Gemslücke really is a hole (Loch) in the range of craggy mountains separating Austria from Switzerland, with one huge rock on the eastern side of the Loch, Lükke, Luggen, lucka (Swedish — hole. The views from Gemslücke were fantastic.The most wonderful surprise to me was the green-green valley towards the west, one mountain dominating the valley. I had never seen greener mountains. What a contrast from the Swedish bare mountains with, in my time, had some snow at the top or along the sides.

We took pictures of course at and from the Gemslücke and then continued down to a suitable place for lunch. John went to sit on a rock looking out over Lünersee.

During our lunch break John is looking out over Lünersee.

On our continued walk over scree and rocks we marveled a all the flowers growing among the rocks on the Totalp. 

We could hardly believe the thousands and thousands of Silberwurz (mountain avens), which we usually associated with Saulajochg . It was just overwhelming. Small bbnluebells almways nudged in with some rocks, carpets of Mannschil in a deep pink, oodles of yellow Zottige Gemswurz, which we see huge numbers of down around Lünersee, intensely green mosses of varying kinds on the rocks, and the list goes on. Most of all we were absolutely delighted to see the adorable little alpine pulsatilla (anemone) that we had already seen on that same day in the valley, just where we started up the rocky climb.

When you get close to Totalphütte there is a climb at the end of the stretch from

What a delight when we saw on Totalp a big cluster of the adorable alpine pulsatilla, the same kind we had seen in the valley.

Gamslücke to Totalphütte, which are approximately on the same leve. However, since the walk goes quite a bit up and down over rocks and scree, it is quite a walk anyway. Once you gat to Tptalphütte you still have the pretty tiring 400 m. walk down the zigzag path to Lünersee.

More of my favorite pictures from the next three walks to Gemslücke, then alone, except for a group of three mountaineers who climbed straight up on the back of the mountain where there are no cables.  It looks possible, but not for us. More flowers of various colors on Totalp, which is anything but dead. The stony ground is covered with mostly small flowers.

 

Geisspitze

The mighty Drei Türme overlooking the valley of Lindauerhütte and best seen from Geisspitze.

Geisspitze is a long story. It began with a failure because of a strong wind that we had not counted on. We had gotten Fritz and Renbate to come along with us in

This was as far as we got on that first walk to Geisspitze in ’92. Fritz and Siv iahead of him.

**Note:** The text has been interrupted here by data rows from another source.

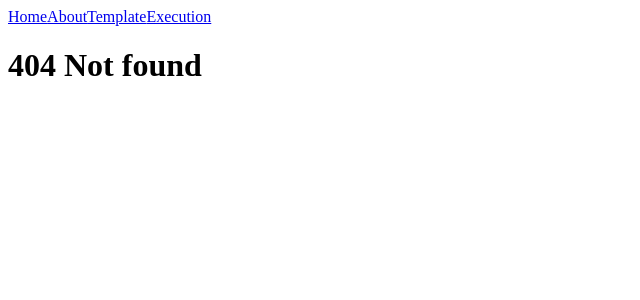
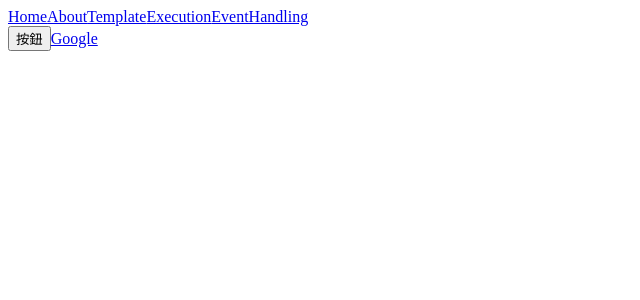
Before and after one commit to weiyann/vue-training, a Vue app: page /event-handling in a window 1280 px wide. Before the commit this address had no page. Shown: the top 300 px of the page, without its empty margins (0-640 px from the left). Built offline with nearby package versions, Linux system fonts and the light colour scheme.

Commit message:
event handler

```diff
--- a/src/App.vue
+++ b/src/App.vue
@@ -8,6 +8,7 @@ import { RouterLink, RouterView } from "vue-router";
     <RouterLink to="/about">About</RouterLink>
     <RouterLink to="/template">Template</RouterLink>
     <RouterLink to="/execution">Execution</RouterLink>
+    <RouterLink to="/event-handling">EventHandling</RouterLink>
   </nav>
   <RouterView />
 </template>
--- a/src/router/index.js
+++ b/src/router/index.js
@@ -28,6 +28,11 @@ const router = createRouter({
       component: () => import("../views/ExecutionView.vue"),
     },
     {
+      path: "/event-handling",
+      name: "event-handling",
+      component: () => import("../views/EventView.vue"),
+    },
+    {
       path: "/:domain(.*)*",
       name: "NotFound",
       component: import("../views/404.vue"),
--- /dev/null
+++ b/src/views/EventView.vue
@@ -0,0 +1,19 @@
+<script setup>
+const handler = () => {
+  console.log("click");
+};
+const mouseoverHandler = () => {
+  console.log("mouseover");
+};
+</script>
+
+<template>
+  <main>
+    <button v-on:click.once="handler" @mouseover="mouseoverHandler">
+      按鈕
+    </button>
+    <a href="https://google.com" @click.prevent="handler">Google</a>
+  </main>
+</template>
+
+<style scoped></style>
```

1992, and I remember Renate being so upset she sat down leaning her back against a rock declaring that she would not walk one step further. We had walked up and down the first three hills on Golmer Höheweg when Renate suddenly decided that she would not have it any more. 

We tried it again, alone, in 1993, and it was  a success in a way, except that my feet got so sore I could not walk up on the last ridge to the peak. I sat down on the Joch below overlooking Lindauerhütte  waiting for John to come back down. Then we had our lunch and rested some more. However, the walk was so wonderful and fun that it was in spite of it all, a great day.

So we had to give it one more chance, and that got to be in 1996 and again, By that time we had learned to put soft socks inside the woolen socks, and that solved the entire problems with our feet getting sore.